Problem to solve
Your answer should consist only of the records, copied exactly, with the images removed.

Saved data entries:

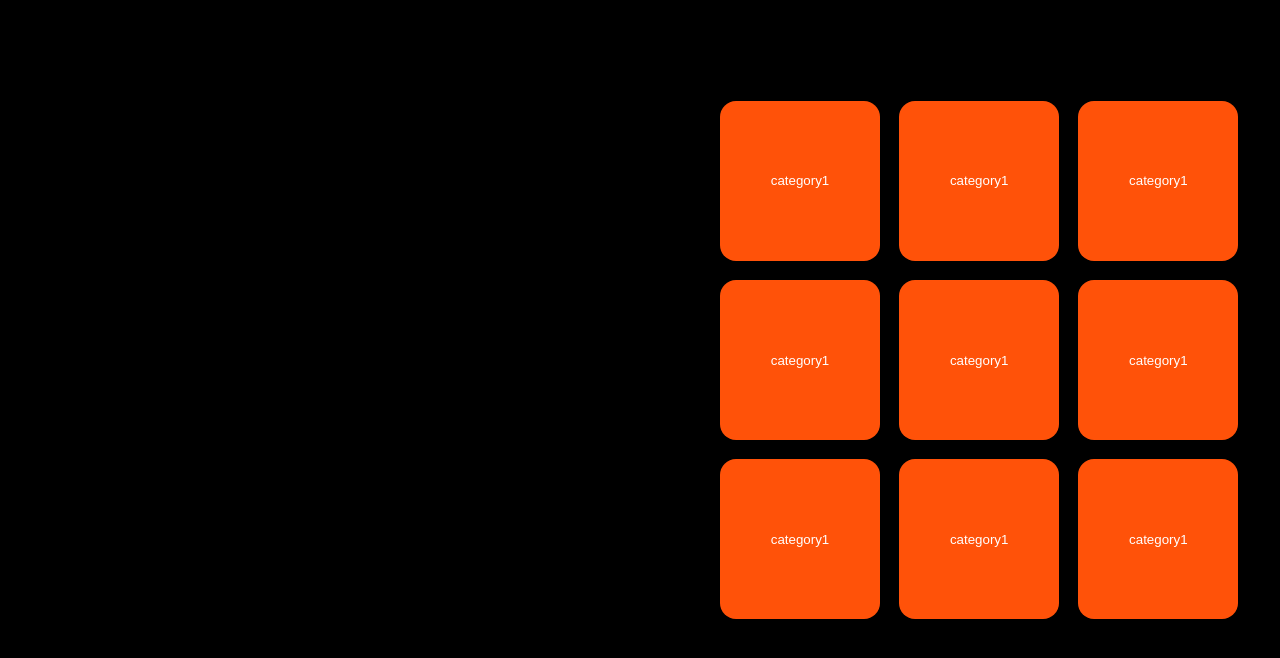
Repository: drumsmanku/react-capstone-project-2
Page: /categories
The author's editor kept a copy of each file at every save. The page is drawn from the files as they stood at one save, then again after the next save.
The browser window is 1280 px wide. The pictures show the whole page.
Some web fonts or font styles are not loaded; a fallback is used. The project was rebuilt for these pictures with package versions that can differ from the ones it lists, and the page was loaded fresh each time. Also part of the build but not shown: src/components/RegistrationPage.js, src/components/SubmitSuccess.js.

Above is the page before, as saved 2023-05-24 08:54:23.

### src/index.css
body,html{
  padding: 0;
  margin: 0;
}

### src/App.js
import './App.css';
import RegistrationPage from './components/RegistrationPage';
import SubmitSuccess from './components/SubmitSuccess';
import CategoriesPage from './components/CategoriesPage';
import { BrowserRouter as Router, Route, Routes} from 'react-router-dom';
function App() {
  const categories=['category1', 'category1','category1','category1','category1','category1','category1', 'category1','category1',];
  const colors=['#FF5209', '#FF5209','#FF5209','#FF5209','#FF5209','#FF5209','#FF5209','#FF5209','#FF5209',]
  return (
    <div className='App'>
      <Router>
        <Routes>
          <Route path='/' element={<RegistrationPage />}/>
          <Route path='/success' element={<SubmitSuccess/>}/>
          <Route path='/categories' element={<CategoriesPage categories={categories} backgroundcolor={colors} />}/>
        </Routes>
      </Router>
    </div>
  );
}

export default App;

### src/App.css
.App {
  margin: 0;
  padding: 0;

}

### src/components/CategoriesPage.js
import React from 'react'
import './CategoriesPage.css'

function CategoriesPage(props) {
  const{categories, backgroundcolor}=props
  return (
    <div className='container'>
      <div className='first-container'>

      </div>
      <div className='second-container'>
        <div className='category-container'>
          {categories.map((category, index)=>(
            <button style={{border:'none', background:'none',color:'white', backgroundColor:backgroundcolor[index], height:'10rem', width:'10rem', margin:'0.6rem', borderRadius:'1rem'}} key={index}>{category}</button>
          ))}
        </div>
        <div>
          {/* next page button */}
        </div>

      </div>
    </div>
  )
}

export default CategoriesPage

### src/components/RegistrationPage.css
@import url('https://fonts.googleapis.com/css2?family=Roboto:wght@900&display=swap');
@import url('https://fonts.googleapis.com/css2?family=Single+Day&display=swap');
@import url('https://fonts.googleapis.com/css2?family=DM+Sans&display=swap');
.reg-page{
  background-image: url('../Assets/back1.png');
  background-size: 50% 120%;
  background-repeat: no-repeat;
  height: 100vh;

  background-color: black;
  display: flex;
}
.first-div{
  font-family:'Roboto';
  color: white;
  width: 50%;
  height: 100vh;
  display: flex;
  justify-content: center;
  position: relative;
}
.first-first-div{
  width: 70%;
  position: absolute;
  bottom: 4.5rem;
}
.first-first-div h1{
  font-size: 3rem;
  padding: 0;
  margin: 0;
}
.second-div{
  height: inherit;
  width: 50%;
  display: flex;
  flex-direction: column;
  justify-content: center;
  align-items: center;
  color: white;
}
.second-div h1{
  font-family: 'Single Day';
  font-size: 3.3rem;
  color: #72DB73;
  font-weight: 400;
  margin: 0;
}
.second-div h4{
  font-family: 'DM Sans';
  font-weight: 200;
  margin-bottom: 2rem;
  margin-top: 1rem;
  font-size: 1.1rem;
}
form{
  display: flex;
  flex-direction: column;
}
form input[type=text]{
  margin: 0.7rem;
  width: 23rem;
  height: 2.9rem;
  border: none;
  background-color: #292929;
  border-radius: 0.1rem;
  font-family: 'DM Sans';
}
form input[type=number]{
  margin: 0.7rem;
  width: 23rem;
  height: 2.9rem;
  border: none;
  background-color: #292929;
  border-radius: 0.1rem;
  font-family: 'DM Sans';

}
form input[type=email]{
  margin: 0.7rem;
  width: 23rem;
  height: 2.9rem;
  border: none;
  background-color: #292929;
  border-radius: 0.1rem;
  font-family: 'DM Sans';
}

form input::placeholder{
  padding-left: 0.9rem;
  font-size: 1rem;
}
.checkbox1{
  width: 100%;
  display: flex;
  padding-left: 0.5rem;
  font-family: 'DM Sans';
  margin: 1.6rem 0 1.6rem 0;
  font-size: 0.9rem;
}
.checkbox1 input[type="checkbox"]{
  margin-right: 1rem;
  border: none;
  transform: scale(1.4);
}
form button{
  background-color: #72DB73;
  border: none;
  height: 3rem;
  width: 23rem;
  border-radius: 2.2rem;
  font-size: 1.4rem;
  font-family: 'DM Sans';
  font-weight: 600;
  color: white;
  letter-spacing: 0.2rem;
}

### src/components/CategoriesPage.css
.container{
  display:flex;
  background-color: black;
  height: 100vh;
  width: 100%;
}
.first-container{
  height: inherit;
  width: 40%;
}

.second-container{
  height: inherit;
  width: 60%;
  display: flex;
  flex-direction: column;
  justify-content: center;
  align-items: flex-end;
  position: relative;
}
.category-container{
  width: 70%;
  margin-right: 2rem;
  position: absolute;
  top: 4;
}

Loaded but not shown: public/index.html (common file); src/index.js (common file)

After the next save:
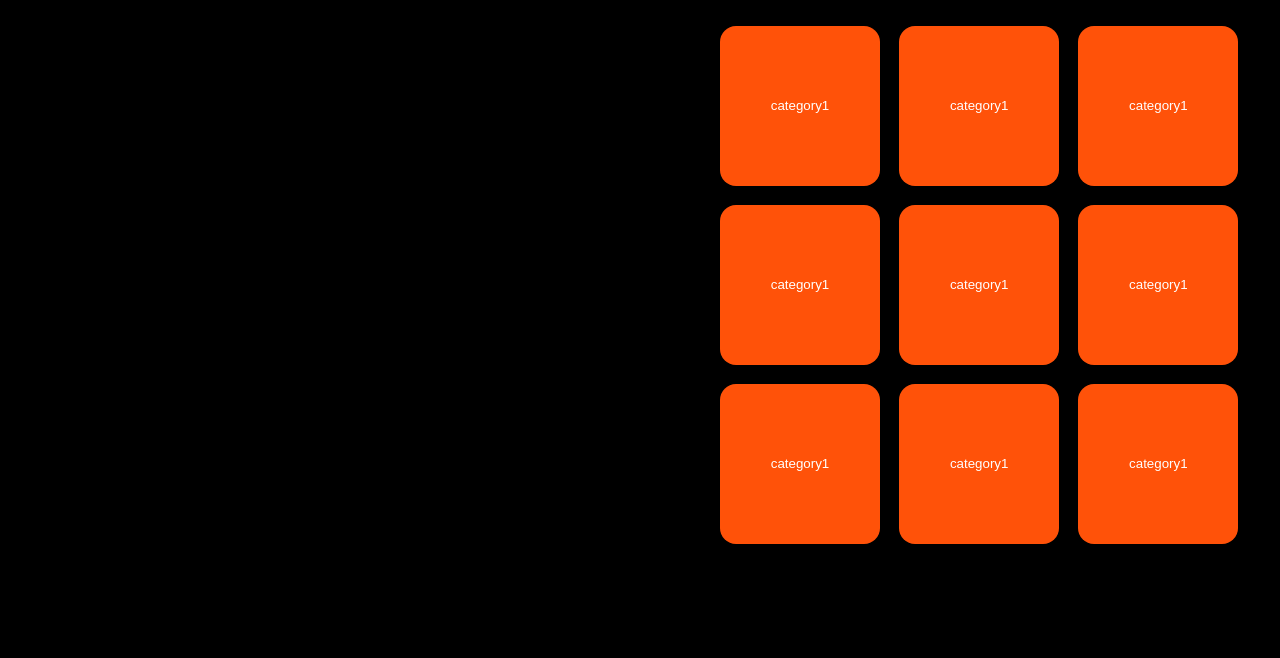
Saved 26 s later.
--- a/src/components/CategoriesPage.css
+++ b/src/components/CategoriesPage.css
@@ -22,5 +22,5 @@
   width: 70%;
   margin-right: 2rem;
   position: absolute;
-  top: 4;
+  top: 1rem;
 }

Result of the exercise
Repository: drumsmanku/react-capstone-project-2
Page: /categories
The author's editor kept a copy of each file at every save. The page is drawn from the files as they stood at one save, then again after the next save.
The browser window is 1280 px wide. The pictures show the whole page.
Some web fonts or font styles are not loaded; a fallback is used. The project was rebuilt for these pictures with package versions that can differ from the ones it lists, and the page was loaded fresh each time. Also part of the build but not shown: src/components/RegistrationPage.js, src/components/SubmitSuccess.js.

Above is the page before, as saved 2023-05-24 08:54:23.

### src/index.css
body,html{
  padding: 0;
  margin: 0;
}

### src/App.js
import './App.css';
import RegistrationPage from './components/RegistrationPage';
import SubmitSuccess from './components/SubmitSuccess';
import CategoriesPage from './components/CategoriesPage';
import { BrowserRouter as Router, Route, Routes} from 'react-router-dom';
function App() {
  const categories=['category1', 'category1','category1','category1','category1','category1','category1', 'category1','category1',];
  const colors=['#FF5209', '#FF5209','#FF5209','#FF5209','#FF5209','#FF5209','#FF5209','#FF5209','#FF5209',]
  return (
    <div className='App'>
      <Router>
        <Routes>
          <Route path='/' element={<RegistrationPage />}/>
          <Route path='/success' element={<SubmitSuccess/>}/>
          <Route path='/categories' element={<CategoriesPage categories={categories} backgroundcolor={colors} />}/>
        </Routes>
      </Router>
    </div>
  );
}

export default App;

### src/App.css
.App {
  margin: 0;
  padding: 0;

}

### src/components/CategoriesPage.js
import React from 'react'
import './CategoriesPage.css'

function CategoriesPage(props) {
  const{categories, backgroundcolor}=props
  return (
    <div className='container'>
      <div className='first-container'>

      </div>
      <div className='second-container'>
        <div className='category-container'>
          {categories.map((category, index)=>(
            <button style={{border:'none', background:'none',color:'white', backgroundColor:backgroundcolor[index], height:'10rem', width:'10rem', margin:'0.6rem', borderRadius:'1rem'}} key={index}>{category}</button>
          ))}
        </div>
        <div>
          {/* next page button */}
        </div>

      </div>
    </div>
  )
}

export default CategoriesPage

### src/components/RegistrationPage.css
@import url('https://fonts.googleapis.com/css2?family=Roboto:wght@900&display=swap');
@import url('https://fonts.googleapis.com/css2?family=Single+Day&display=swap');
@import url('https://fonts.googleapis.com/css2?family=DM+Sans&display=swap');
.reg-page{
  background-image: url('../Assets/back1.png');
  background-size: 50% 120%;
  background-repeat: no-repeat;
  height: 100vh;

  background-color: black;
  display: flex;
}
.first-div{
  font-family:'Roboto';
  color: white;
  width: 50%;
  height: 100vh;
  display: flex;
  justify-content: center;
  position: relative;
}
.first-first-div{
  width: 70%;
  position: absolute;
  bottom: 4.5rem;
}
.first-first-div h1{
  font-size: 3rem;
  padding: 0;
  margin: 0;
}
.second-div{
  height: inherit;
  width: 50%;
  display: flex;
  flex-direction: column;
  justify-content: center;
  align-items: center;
  color: white;
}
.second-div h1{
  font-family: 'Single Day';
  font-size: 3.3rem;
  color: #72DB73;
  font-weight: 400;
  margin: 0;
}
.second-div h4{
  font-family: 'DM Sans';
  font-weight: 200;
  margin-bottom: 2rem;
  margin-top: 1rem;
  font-size: 1.1rem;
}
form{
  display: flex;
  flex-direction: column;
}
form input[type=text]{
  margin: 0.7rem;
  width: 23rem;
  height: 2.9rem;
  border: none;
  background-color: #292929;
  border-radius: 0.1rem;
  font-family: 'DM Sans';
}
form input[type=number]{
  margin: 0.7rem;
  width: 23rem;
  height: 2.9rem;
  border: none;
  background-color: #292929;
  border-radius: 0.1rem;
  font-family: 'DM Sans';

}
form input[type=email]{
  margin: 0.7rem;
  width: 23rem;
  height: 2.9rem;
  border: none;
  background-color: #292929;
  border-radius: 0.1rem;
  font-family: 'DM Sans';
}

form input::placeholder{
  padding-left: 0.9rem;
  font-size: 1rem;
}
.checkbox1{
  width: 100%;
  display: flex;
  padding-left: 0.5rem;
  font-family: 'DM Sans';
  margin: 1.6rem 0 1.6rem 0;
  font-size: 0.9rem;
}
.checkbox1 input[type="checkbox"]{
  margin-right: 1rem;
  border: none;
  transform: scale(1.4);
}
form button{
  background-color: #72DB73;
  border: none;
  height: 3rem;
  width: 23rem;
  border-radius: 2.2rem;
  font-size: 1.4rem;
  font-family: 'DM Sans';
  font-weight: 600;
  color: white;
  letter-spacing: 0.2rem;
}

### src/components/CategoriesPage.css
.container{
  display:flex;
  background-color: black;
  height: 100vh;
  width: 100%;
}
.first-container{
  height: inherit;
  width: 40%;
}

.second-container{
  height: inherit;
  width: 60%;
  display: flex;
  flex-direction: column;
  justify-content: center;
  align-items: flex-end;
  position: relative;
}
.category-container{
  width: 70%;
  margin-right: 2rem;
  position: absolute;
  top: 4;
}

Loaded but not shown: public/index.html (common file); src/index.js (common file)

After the next save:
Saved 26 s later.
--- a/src/components/CategoriesPage.css
+++ b/src/components/CategoriesPage.css
@@ -22,5 +22,5 @@
   width: 70%;
   margin-right: 2rem;
   position: absolute;
-  top: 4;
+  top: 1rem;
 }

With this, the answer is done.